Water Cuts My Hands (K Records, 1991)
David Lester is one of the unsung greatest guitarists. He is incredibly inventive with the little he plays (a few chords, no solos) and makes his guitar sound so raw and real and right there with you. I love it. This record is fantastic, though not consistently so. Still one of the best places to start with this great band. The CD comes with the 1988 record “Calico Kills the Cat,” also worth repeated listens. “Taking the Back Stairs,” “Dead Bird’s Feet” and “Lois Wrote About the Farm” are among the band’s best.” denti, 2011

Sitting on Snaps (Matador, 1995)
The beginning and end of this album are brilliant. Like Concrete Blonde meets Lush with a sprinkling of Siouxsie, but also no drums, like, on any song ever. Yes, this is a drumless band. Sometimes that’s a good thing, sometimes not… just layers of guitar and voice, but not too many layers. There’s some minimalism going on here too.” Sukwtto, 2011

 

 

Tagged , , ,

Beaten Down LIVE

It might just be that the guitar is too loud because of the proximity of the amp to the camera, but, over the years, I think more than a few soundguys have made a point of turning down my vocals because they don’t like how I sound and what I’m saying.

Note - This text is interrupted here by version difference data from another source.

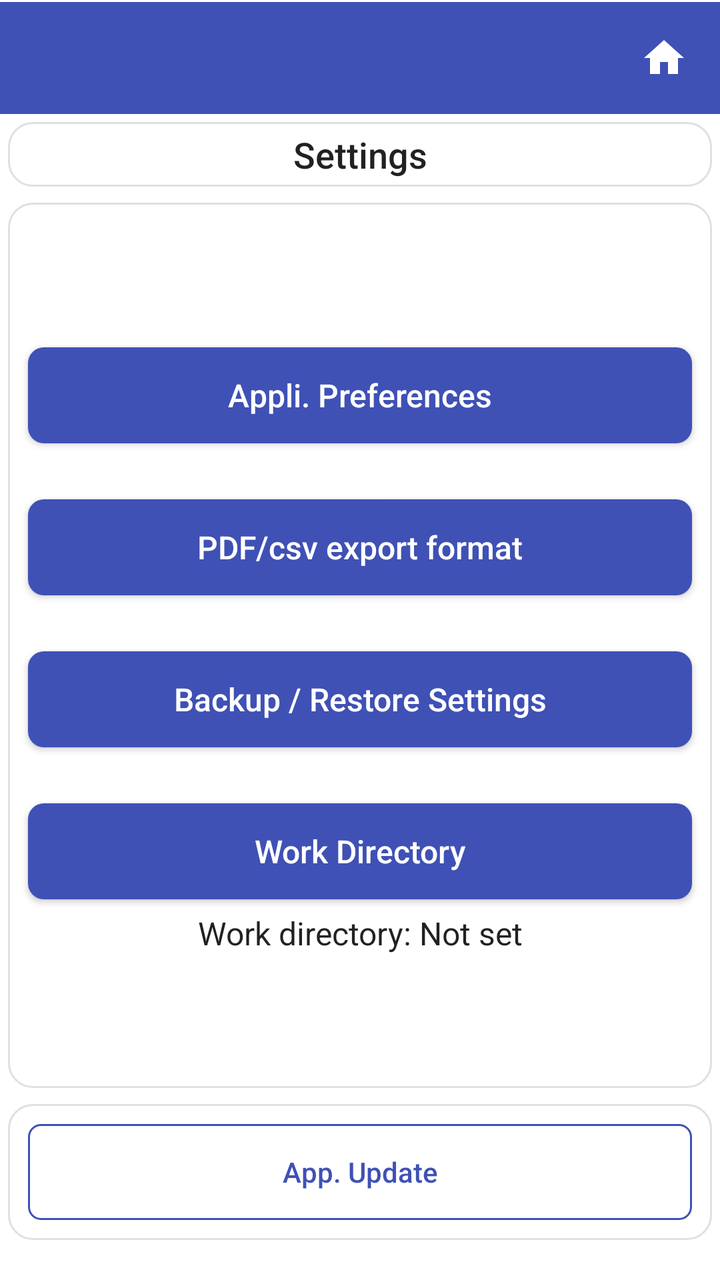
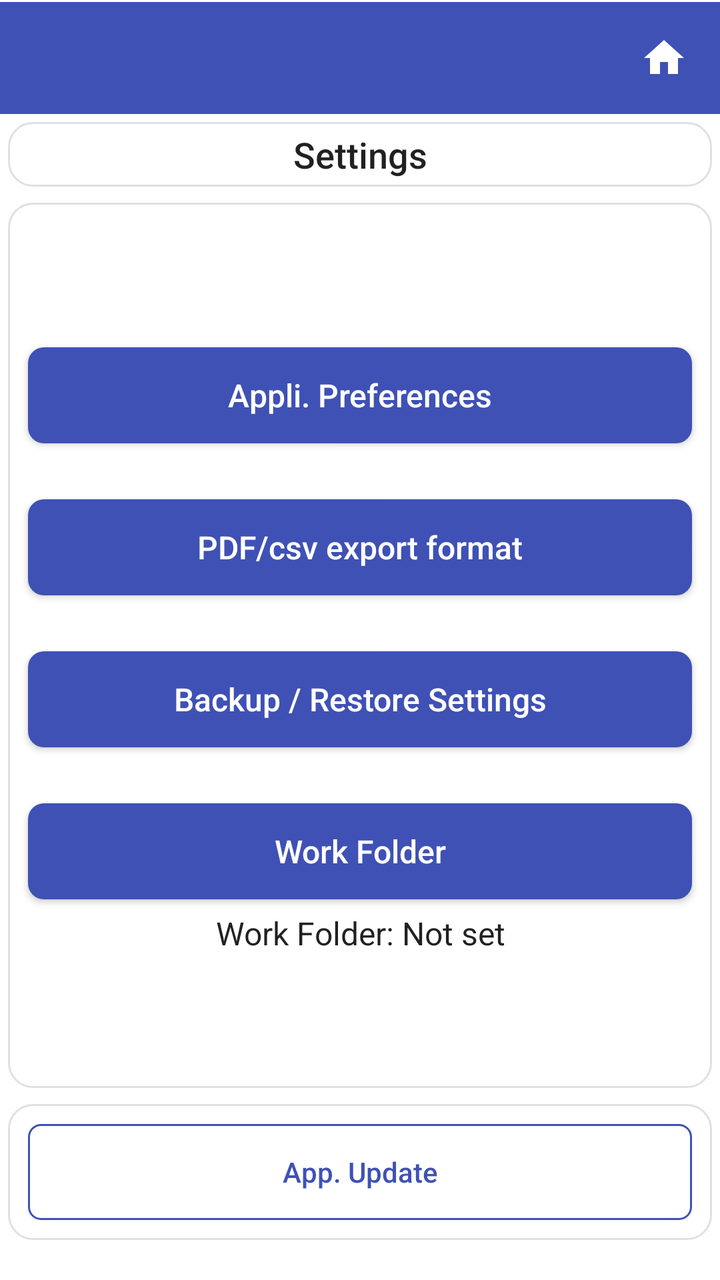

Compare the two renders of this Android layout. The source of the first and the diff that turns it into the second are given below.
<!-- AndroidManifest.xml: application theme Theme.StripToLogbook.View -->
<!-- res/layout/activity_settings.xml -->
<?xml version="1.0" encoding="utf-8"?>
<LinearLayout xmlns:android="http://schemas.android.com/apk/res/android"
    android:layout_width="match_parent"
    android:layout_height="match_parent"
    android:orientation="vertical"
    android:background="@color/surface"
    android:paddingBottom="16dp">

    
    <include layout="@layout/view_app_toolbar" />

    
    <LinearLayout
        style="@style/Card.Surface"
        android:layout_width="match_parent"
        android:layout_height="wrap_content"
        android:autoSizeTextType="uniform"
        android:gravity="center"
        android:orientation="vertical">

        <TextView
            style="@style/TextAppearance.AppCompat.Title"
            android:layout_width="match_parent"
            android:layout_height="wrap_content"
            android:gravity="center"
            android:text="Settings" />

    </LinearLayout>


    
    <ScrollView
        android:id="@+id/scroll_view"
        style="@style/Card.Surface"
        android:layout_width="match_parent"
        android:layout_height="0dp"
        android:layout_marginTop="6dp"
        android:layout_weight="1">

        <LinearLayout
            android:layout_width="match_parent"
            android:layout_height="wrap_content"
            android:layout_gravity="center"
            android:orientation="vertical">

            <Button
                android:id="@+id/btn_preferences"
                style="@style/PrimaryButtonStyle"
                android:layout_width="match_parent"
                android:layout_height="wrap_content"
                android:text="Appli. Preferences" />


            <Space
                android:layout_width="match_parent"
                android:layout_height="16dp" />

            <Button
                android:id="@+id/btn_export_format"
                style="@style/PrimaryButtonStyle"
                android:layout_width="match_parent"
                android:layout_height="wrap_content"
                android:text="PDF/csv export format" />

            <Space
                android:layout_width="match_parent"
                android:layout_height="16dp" />

            <Button
                android:id="@+id/btn_settings_backup"
                style="@style/PrimaryButtonStyle"
                android:layout_width="match_parent"
                android:layout_height="wrap_content"
                android:text="Backup / Restore Settings" />

            <Space
                android:layout_width="match_parent"
                android:layout_height="16dp" />

            <Button
                android:id="@+id/btn_work_directory"
                style="@style/PrimaryButtonStyle"
                android:layout_width="match_parent"
                android:layout_height="wrap_content"
                android:text="Work Directory" />

            <TextView
                android:id="@+id/txt_work_directory"
                style="@style/TextAppearance.AppCompat.Body1"
                android:layout_width="match_parent"
                android:layout_height="wrap_content"
                android:autoSizeTextType="uniform"
                android:gravity="center"
                android:text="Work directory: Not set" />

        </LinearLayout>
    </ScrollView>

    
    <LinearLayout
        style="@style/Card.Surface"
        android:layout_width="match_parent"
        android:layout_height="wrap_content"
        android:layout_marginBottom="30dp"
        android:gravity="center"
        android:orientation="horizontal">

        <Button
            android:id="@+id/btn_updates"
            style="@style/SecondaryButtonStyle"
            android:layout_width="match_parent"
            android:layout_height="wrap_content"
            android:text="App. Update" />


    </LinearLayout>

</LinearLayout>
<!-- res/layout/view_app_toolbar.xml (included above) -->
<?xml version="1.0" encoding="utf-8"?>
<LinearLayout xmlns:android="http://schemas.android.com/apk/res/android"
    android:id="@+id/toolbar_container"
    android:layout_width="match_parent"
    android:layout_height="wrap_content"
    android:orientation="vertical"
    android:background="@color/colorPrimary">

    <View
        android:id="@+id/status_bar_spacer"
        android:layout_width="match_parent"
        android:layout_height="0dp"
        android:background="@color/colorPrimary" />

    <View
        android:layout_width="match_parent"
        android:layout_height="1dp"
        android:background="@color/surface" />

    <LinearLayout
        android:layout_width="match_parent"
        android:layout_height="wrap_content"
        android:orientation="horizontal"
        android:gravity="center_vertical"
        android:background="@color/colorPrimary">

        <androidx.appcompat.widget.Toolbar
            android:id="@+id/toolbar"
            style="@style/ToolbarStyle"
            android:layout_width="0dp"
            android:layout_height="wrap_content"
            android:layout_weight="1"
            android:background="@color/colorPrimary"
            android:minHeight="?attr/actionBarSize" />

        <ImageButton
            android:id="@+id/btn_home"
            android:layout_width="?attr/actionBarSize"
            android:layout_height="?attr/actionBarSize"
            android:background="?attr/selectableItemBackgroundBorderless"
            android:contentDescription="Home"
            android:src="@drawable/ic_home" />
    </LinearLayout>
</LinearLayout>
<!-- resources referenced by this layout -->
<resources>
  <color name="colorPrimary">#3F51B5</color>
  <color name="surface">#FFFFFFFF</color>
  <style name="Card.Surface">
          <item name="android:background">@drawable/bg_card</item>
          <item name="android:padding">4dp</item>
          <item name="android:layout_margin">4dp</item>
      </style>
  <style name="TextAppearance.AppCompat.Body1" parent="TextAppearance.AppCompat">
          <item name="android:textSize">16sp</item>
          <item name="android:textColor">@color/text_primary</item>
          <item name="android:fontFamily">sans-serif</item>
      </style>
  <style name="TextAppearance.AppCompat.Title" parent="TextAppearance.AppCompat">
          <item name="android:textSize">18sp</item>
          <item name="android:textColor">@color/text_primary</item>
          <item name="android:fontFamily">sans-serif-medium</item>
      </style>
  <style name="ToolbarStyle" parent="Widget.AppCompat.Toolbar">
          <item name="android:background">@color/colorPrimary</item>
          <item name="titleTextAppearance">@style/ToolbarTitleStyle</item>
      </style>
  <!-- drawable bg_card (drawable) -->
  <?xml version="1.0" encoding="utf-8"?>
  <shape xmlns:android="http://schemas.android.com/apk/res/android">
      <solid android:color="@color/surface" />
      <corners android:radius="12dp" />
      <stroke android:width="1dp"
          android:color="@color/border" />
  </shape>
  <!-- drawable bg_button_primary (drawable) -->
  <?xml version="1.0" encoding="utf-8"?>
  <shape xmlns:android="http://schemas.android.com/apk/res/android">
      <solid android:color="@color/colorPrimary" />
      <corners android:radius="8dp" />
  </shape>
  <!-- drawable bg_button_secondary (drawable) -->
  <?xml version="1.0" encoding="utf-8"?>
  <shape xmlns:android="http://schemas.android.com/apk/res/android">
      <solid android:color="@android:color/transparent" />
      <stroke android:width="1dp" android:color="@color/colorPrimary" />
      <corners android:radius="6dp" />
  </shape>
  <color name="text_primary">#DE000000</color>
  <style name="ToolbarTitleStyle" parent="Widget.AppCompat.EditText">
          
          <item name="android:textColor">@color/surface</item>
          <item name="tint">@android:color/white</item>
      </style>
  <color name="purple_500">#FF6200EE</color>
  <color name="purple_700">#FF3700B3</color>
  <color name="teal_200">#FF03DAC5</color>
  <color name="dropdown_background">#FFFFFFFF</color>
  <style name="NoBackgroundTextView" parent="Widget.AppCompat.TextView">
          <item name="android:background">@null</item>
      </style>
  <style name="MyAutoCompleteTextViewStyle" parent="Widget.AppCompat.AutoCompleteTextView">
          <item name="android:textSize">16sp</item>
          <item name="android:textColor">@color/text_primary</item>
          <item name="android:fontFamily">sans-serif</item>
          <item name="android:popupBackground">@color/dropdown_background</item>
      </style>
  <style name="ToolbarNavButtonStyle" parent="Widget.AppCompat.Toolbar.Button.Navigation">
          <item name="android:tint">@color/surface</item>
      </style>
  <color name="border">#E0E0E0</color>
  <!-- drawable edittext_background (drawable) -->
  <selector xmlns:android="http://schemas.android.com/apk/res/android">
      <item android:state_enabled="false"
          android:drawable="@android:color/transparent" />
      <item android:drawable="@drawable/edittext_background_shape" />
  
  
  
  </selector>
  <!-- drawable edittext_background_shape (drawable) -->
  <shape xmlns:android="http://schemas.android.com/apk/res/android">
      <solid android:color="@color/edittext_background_color" />
      <corners android:radius="4dp" />
      
      <stroke android:width="1dp" android:color="@color/edittext_stroke_color" />
  </shape>
  <color name="edittext_background_color">#F5F5F5</color>
  <color name="edittext_stroke_color">#DDDDDD</color>
  <!-- unchanged entries left out for length: 5 -->
</resources>

<!-- the commit's change to res/layout/activity_settings.xml (unified diff, before → after) -->
@@ -78,20 +78,20 @@
                 android:layout_height="16dp" />
 
             <Button
-                android:id="@+id/btn_work_directory"
+                android:id="@+id/btn_work_folder"
                 style="@style/PrimaryButtonStyle"
                 android:layout_width="match_parent"
                 android:layout_height="wrap_content"
-                android:text="Work Directory" />
+                android:text="Work Folder" />
 
             <TextView
-                android:id="@+id/txt_work_directory"
+                android:id="@+id/txt_work_folder"
                 style="@style/TextAppearance.AppCompat.Body1"
                 android:layout_width="match_parent"
                 android:layout_height="wrap_content"
                 android:autoSizeTextType="uniform"
                 android:gravity="center"
-                android:text="Work directory: Not set" />
+                android:text="Work Folder: Not set" />
 
         </LinearLayout>
     </ScrollView>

Dave and I recently spoke about the idea of bolstering live vocal recordings after the fact. Just as an idea. Might be something I will try with this video.

 

 

 

Tagged , , ,